- Data section:
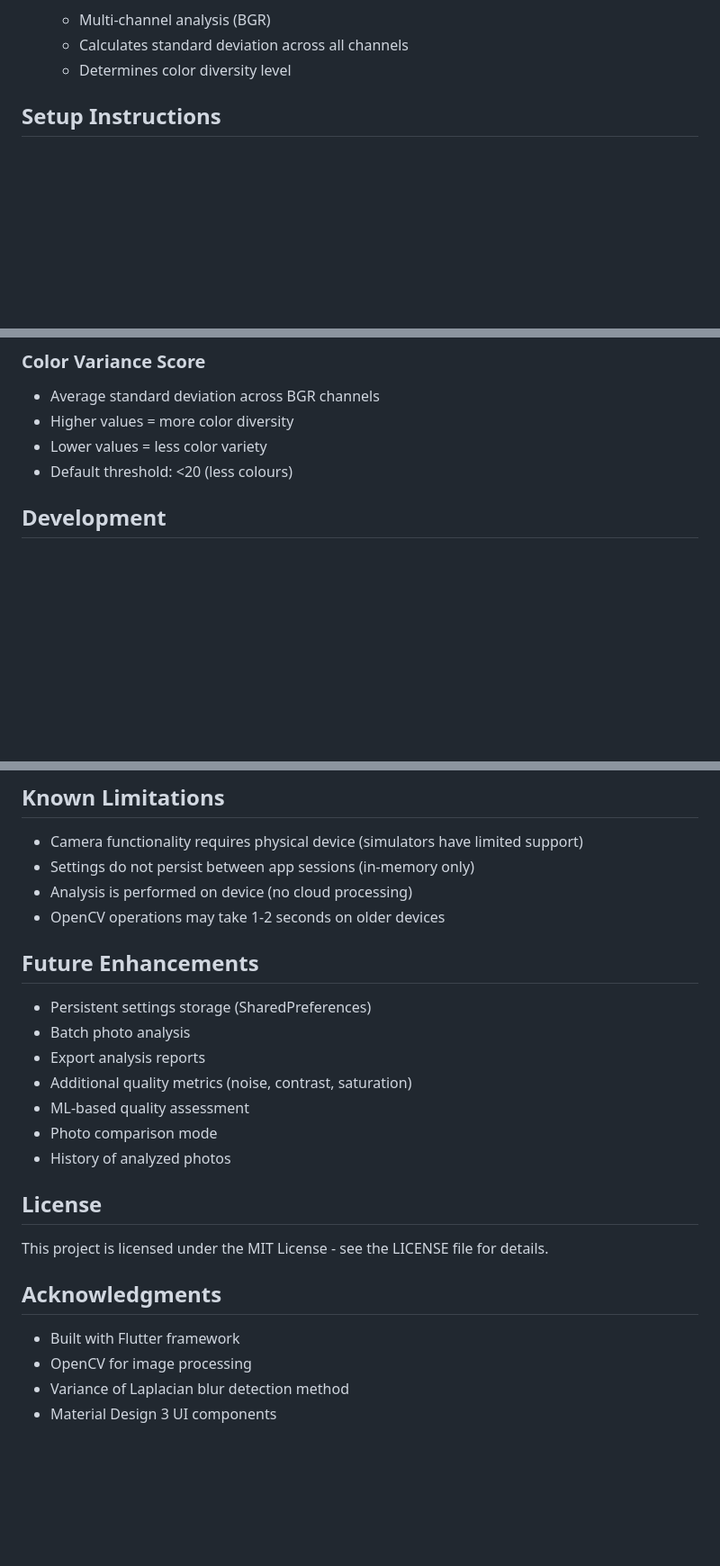
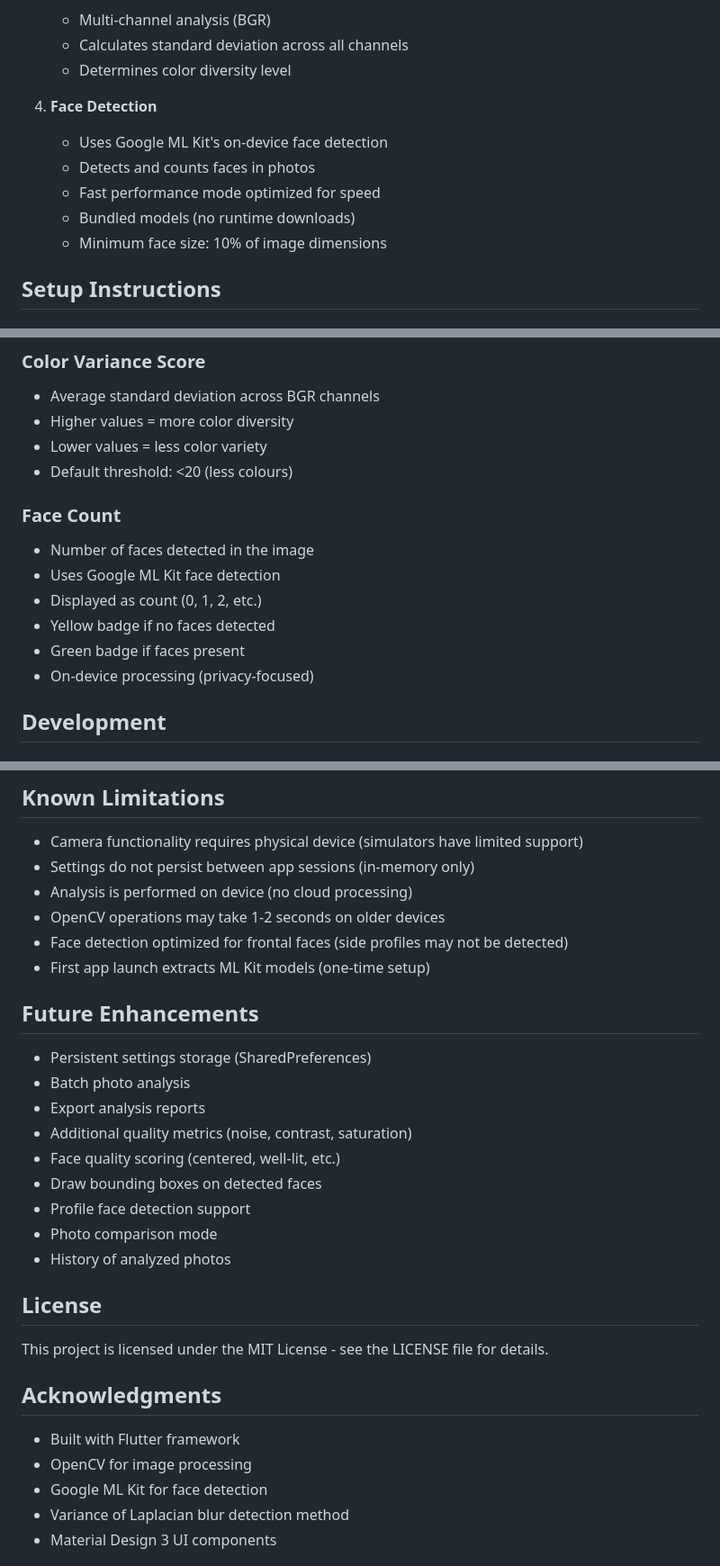
Before and after one commit to iprastha/photo-quality-flutter, a Markdown page: README.md, 3 parts joined by grey strips. Shown at 90% size. GitHub-like rendering; blank space fills up the shorter version.

```diff
--- a/README.md
+++ b/README.md
@@ -55,6 +57,13 @@ A Flutter mobile application that analyzes photo quality using OpenCV to detect
    - Multi-channel analysis (BGR)
    - Calculates standard deviation across all channels
    - Determines color diversity level
+
+4. **Face Detection**
+   - Uses Google ML Kit's on-device face detection
+   - Detects and counts faces in photos
+   - Fast performance mode optimized for speed
+   - Bundled models (no runtime downloads)
+   - Minimum face size: 10% of image dimensions
 
 ## Setup Instructions
 
@@ -199,6 +214,14 @@ lib/
 - Higher values = more color diversity
 - Lower values = less color variety
 - Default threshold: <20 (less colours)
+
+### Face Count
+- Number of faces detected in the image
+- Uses Google ML Kit face detection
+- Displayed as count (0, 1, 2, etc.)
+- Yellow badge if no faces detected
+- Green badge if faces present
+- On-device processing (privacy-focused)
 
 ## Development
 
@@ -235,6 +258,8 @@ flutter test
 - Settings do not persist between app sessions (in-memory only)
 - Analysis is performed on device (no cloud processing)
 - OpenCV operations may take 1-2 seconds on older devices
+- Face detection optimized for frontal faces (side profiles may not be detected)
+- First app launch extracts ML Kit models (one-time setup)
 
 ## Future Enhancements
 
@@ -242,7 +267,9 @@ flutter test
 - Batch photo analysis
 - Export analysis reports
 - Additional quality metrics (noise, contrast, saturation)
-- ML-based quality assessment
+- Face quality scoring (centered, well-lit, etc.)
+- Draw bounding boxes on detected faces
+- Profile face detection support
 - Photo comparison mode
 - History of analyzed photos
 
@@ -254,6 +281,7 @@ This project is licensed under the MIT License - see the LICENSE file for detail
 
 - Built with Flutter framework
 - OpenCV for image processing
+- Google ML Kit for face detection
 - Variance of Laplacian blur detection method
 - Material Design 3 UI components
 
```
Also changed, not shown: other parts of README.md (+10 -2 lines).
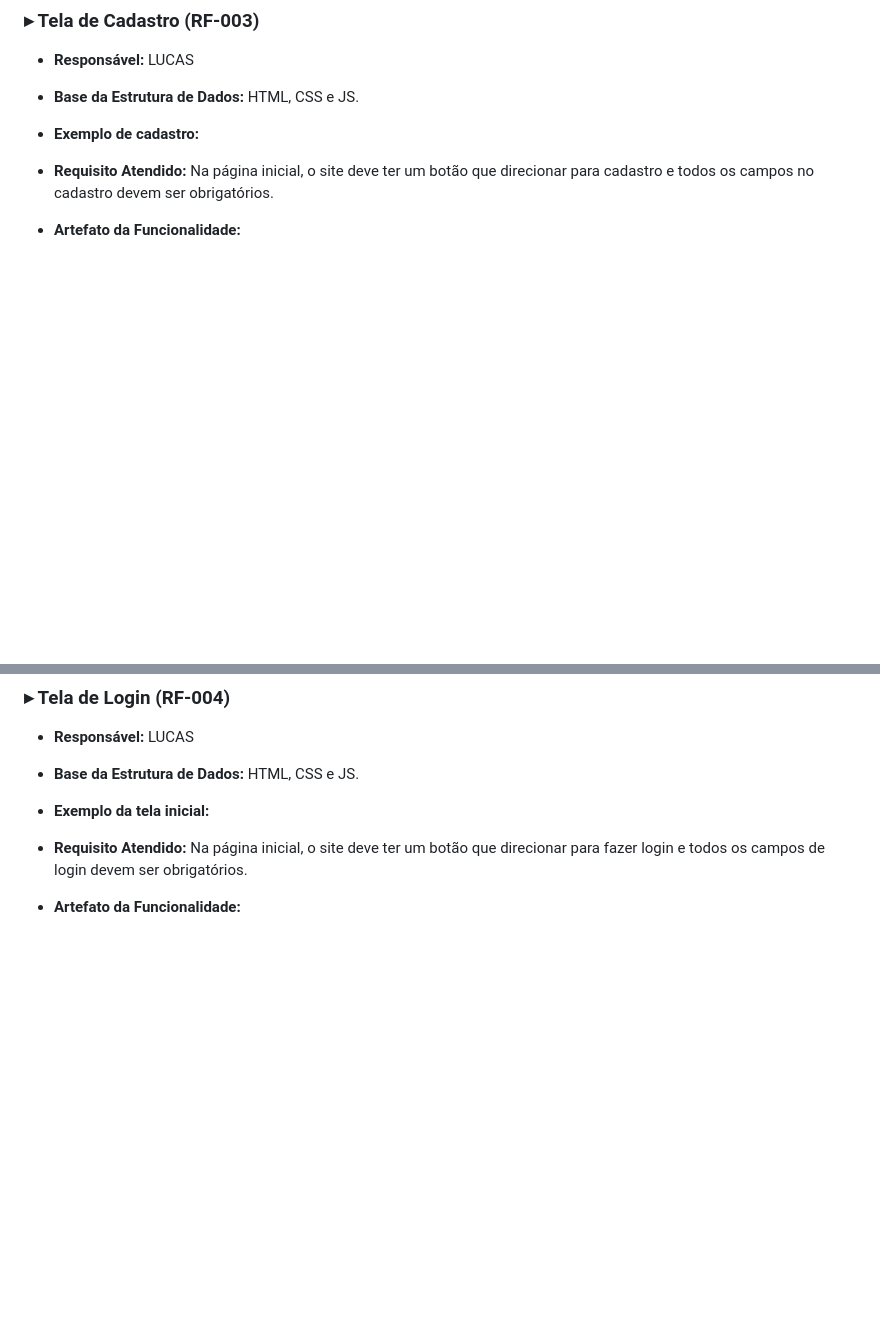
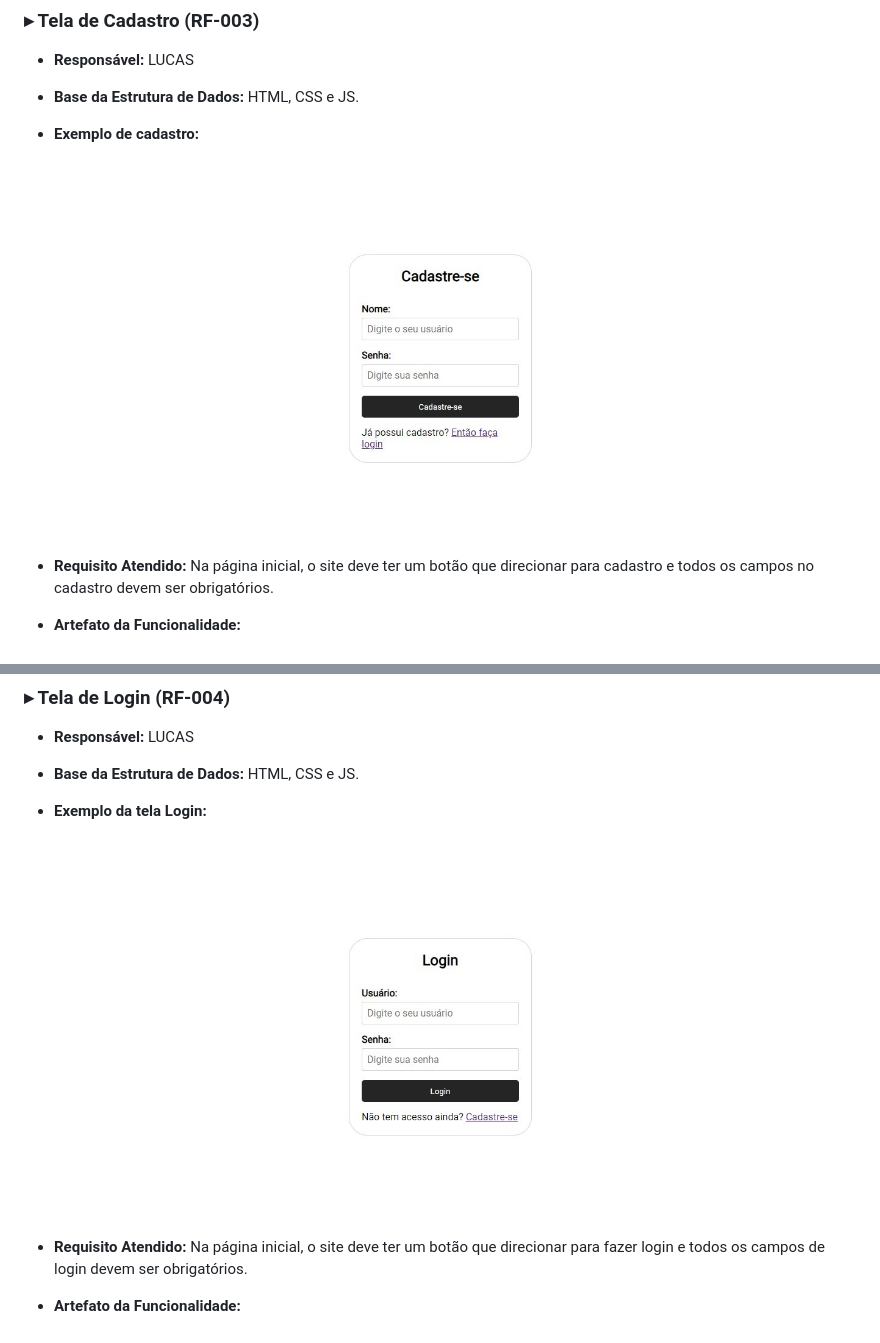
Before and after one commit to ICEI-PUC-Minas-PMV-ADS/pmv-ads-2023-2-e1-proj-web-t11-pvm-ads-2023-2-e1-colecoes, a Markdown page: documentos/06-Programação de Funcionalidades.md, 2 parts joined by grey strips. GitHub-like rendering; blank space fills up the shorter version.

Commit message:
atualização

```diff
--- a/documentos/06-Programação de Funcionalidades.md
+++ b/documentos/06-Programação de Funcionalidades.md
@@ -38,6 +38,9 @@
 
 - <b>Exemplo de cadastro:</b>
 
+<img src="https://github.com/ICEI-PUC-Minas-PMV-ADS/pmv-ads-2023-2-e1-proj-web-t11-pvm-ads-2023-2-e1-colecoes/blob/main/documentos/img/cadastro.jpg" width="1100">
+
+
 - <b>Requisito Atendido:</b> Na página inicial, o site deve ter um botão que direcionar para cadastro e todos os campos no cadastro devem ser obrigatórios.
 
 - <b>Artefato da Funcionalidade:</b>
@@ -62,7 +65,9 @@
 
 - <b>Base da Estrutura de Dados:</b> HTML, CSS e JS.
 
-- <b>Exemplo da tela inicial:</b>
+- <b>Exemplo da tela Login:</b>
+
+<img src="https://github.com/ICEI-PUC-Minas-PMV-ADS/pmv-ads-2023-2-e1-proj-web-t11-pvm-ads-2023-2-e1-colecoes/blob/main/documentos/img/Login.jpg" width="1100">
 
 - <b>Requisito Atendido:</b> Na página inicial, o site deve ter um botão que direcionar para fazer login e todos os campos de login devem ser obrigatórios.
 
```
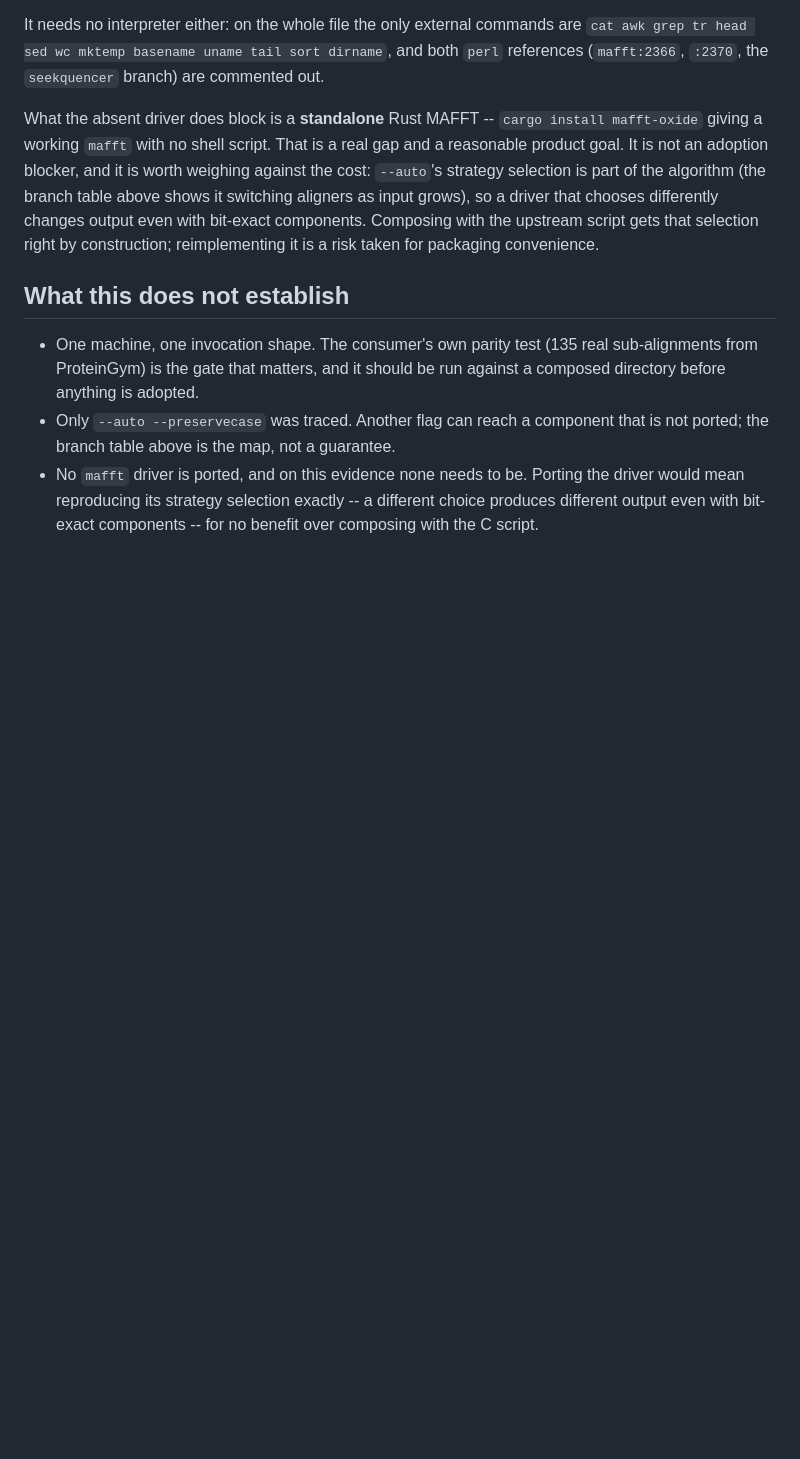
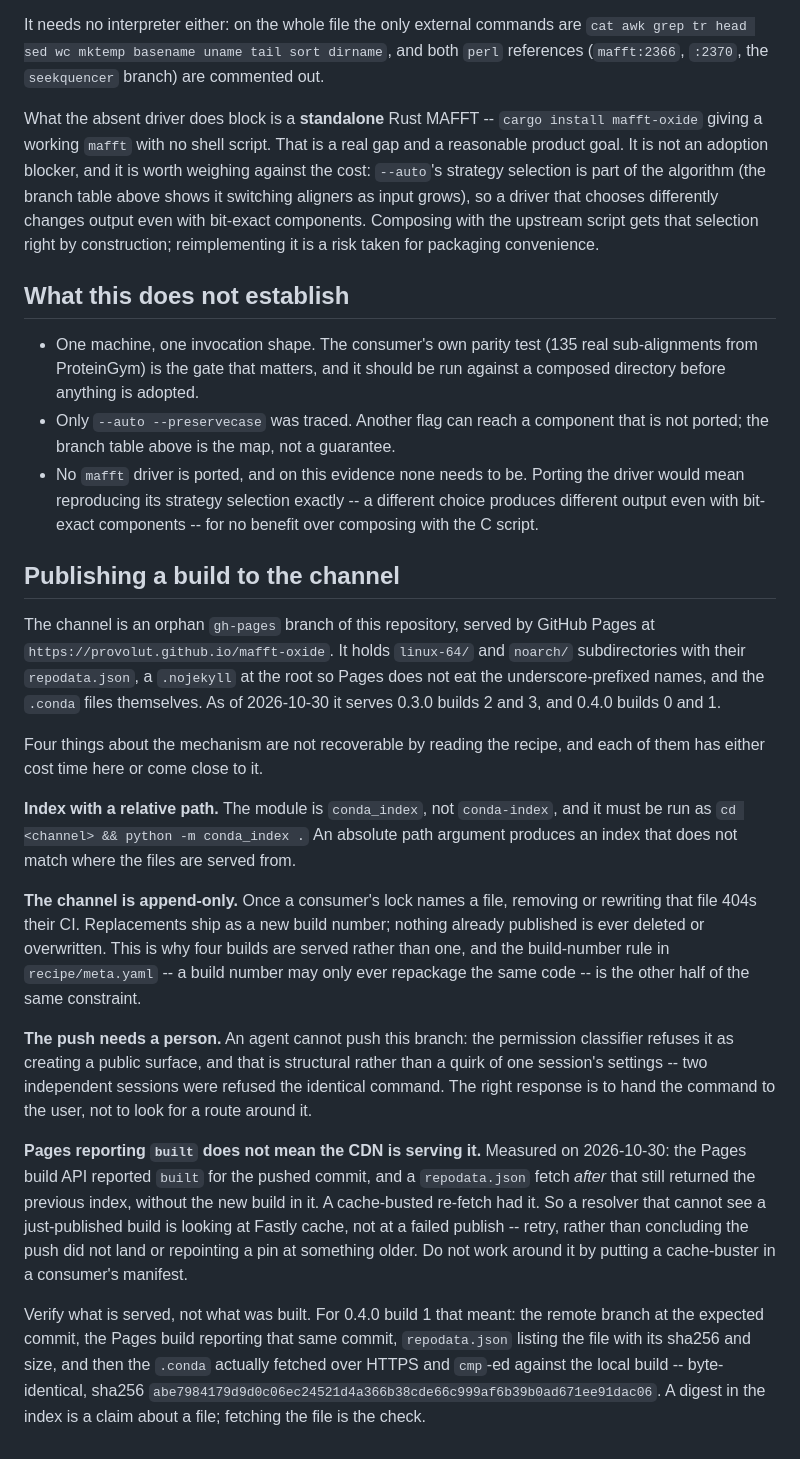
Before and after one commit to Provolut/mafft-oxide, a Markdown page: provolut/DEPLOYMENT.md, the part around the change. Rendered like a GitHub page; blank space fills up the shorter version.

Commit message:
docs: write down how a build reaches the channel, and what lies about it
The publish procedure existed only in a session transcript and a scratch
worktree. Nothing in the repository said where the channel is, how it is
indexed, or why a push of it has to be handed to a person, so the next
release would have had to rediscover all of it.

Four facts recorded, all of them measured rather than recalled. conda_index
needs a relative path. The channel is append-only once anything has locked
against it, which is why four builds are served and why the build-number rule
in the recipe is the other half of the same constraint. The push is refused to
an agent by the permission classifier as a public surface, and that is
structural: two independent sessions were refused the identical command, so
the response is to hand it over rather than to look for a route around it.

The one that nearly misled me today is the fourth. The Pages build API
reported `built` for the pushed commit, and a repodata fetch after that still
returned the previous index with no sign of the new build. A cache-busted
re-fetch had it. Read the wrong way that looks like a failed publish, and the
repairs it invites are both wrong -- repointing a consumer's pin at an older
build, or wiring a cache-buster into their manifest.

Hence the closing rule: verify what is served, not what was built. For 0.4.0
build 1 that is the remote branch at the expected commit, the Pages build
naming that same commit, the index listing the file, and then the file
fetched over HTTPS and cmp-ed against the local build. A digest in an index
is a claim about a file; fetching the file is the check.

```diff
--- a/provolut/DEPLOYMENT.md
+++ b/provolut/DEPLOYMENT.md
@@ -258,3 +258,50 @@ convenience.
   the driver would mean reproducing its strategy selection exactly -- a
   different choice produces different output even with bit-exact components --
   for no benefit over composing with the C script.
+
+## Publishing a build to the channel
+
+The channel is an orphan `gh-pages` branch of this repository, served by GitHub
+Pages at `https://provolut.github.io/mafft-oxide`. It holds `linux-64/` and
+`noarch/` subdirectories with their `repodata.json`, a `.nojekyll` at the root
+so Pages does not eat the underscore-prefixed names, and the `.conda` files
+themselves. As of 2026-10-30 it serves 0.3.0 builds 2 and 3, and 0.4.0 builds
+0 and 1.
+
+Four things about the mechanism are not recoverable by reading the recipe, and
+each of them has either cost time here or come close to it.
+
+**Index with a relative path.** The module is `conda_index`, not
+`conda-index`, and it must be run as `cd <channel> && python -m conda_index .`
+An absolute path argument produces an index that does not match where the
+files are served from.
+
+**The channel is append-only.** Once a consumer's lock names a file, removing
+or rewriting that file 404s their CI. Replacements ship as a new build number;
+nothing already published is ever deleted or overwritten. This is why four
+builds are served rather than one, and the build-number rule in
+`recipe/meta.yaml` -- a build number may only ever repackage the same code --
+is the other half of the same constraint.
+
+**The push needs a person.** An agent cannot push this branch: the permission
+classifier refuses it as creating a public surface, and that is structural
+rather than a quirk of one session's settings -- two independent sessions were
+refused the identical command. The right response is to hand the command to
+the user, not to look for a route around it.
+
+**Pages reporting `built` does not mean the CDN is serving it.** Measured on
+2026-10-30: the Pages build API reported `built` for the pushed commit, and a
+`repodata.json` fetch *after* that still returned the previous index, without
+the new build in it. A cache-busted re-fetch had it. So a resolver that cannot
+see a just-published build is looking at Fastly cache, not at a failed
+publish -- retry, rather than concluding the push did not land or repointing a
+pin at something older. Do not work around it by putting a cache-buster in a
+consumer's manifest.
+
+Verify what is served, not what was built. For 0.4.0 build 1 that meant: the
+remote branch at the expected commit, the Pages build reporting that same
+commit, `repodata.json` listing the file with its sha256 and size, and then
+the `.conda` actually fetched over HTTPS and `cmp`-ed against the local build
+-- byte-identical, sha256
+`abe7984179d9d0c06ec24521d4a366b38cde66c999af6b39b0ad671ee91dac06`. A digest
+in the index is a claim about a file; fetching the file is the check.
```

- Problem description: Each line of the data that contains "provolut" belongs in the answer.

- Solution to this problem:
Before and after one commit to Provolut/mafft-oxide, a Markdown page: provolut/DEPLOYMENT.md, the part around the change. Rendered like a GitHub page; blank space fills up the shorter version.
--- a/provolut/DEPLOYMENT.md
+++ b/provolut/DEPLOYMENT.md
+Pages at `https://provolut.github.io/mafft-oxide`. It holds `linux-64/` and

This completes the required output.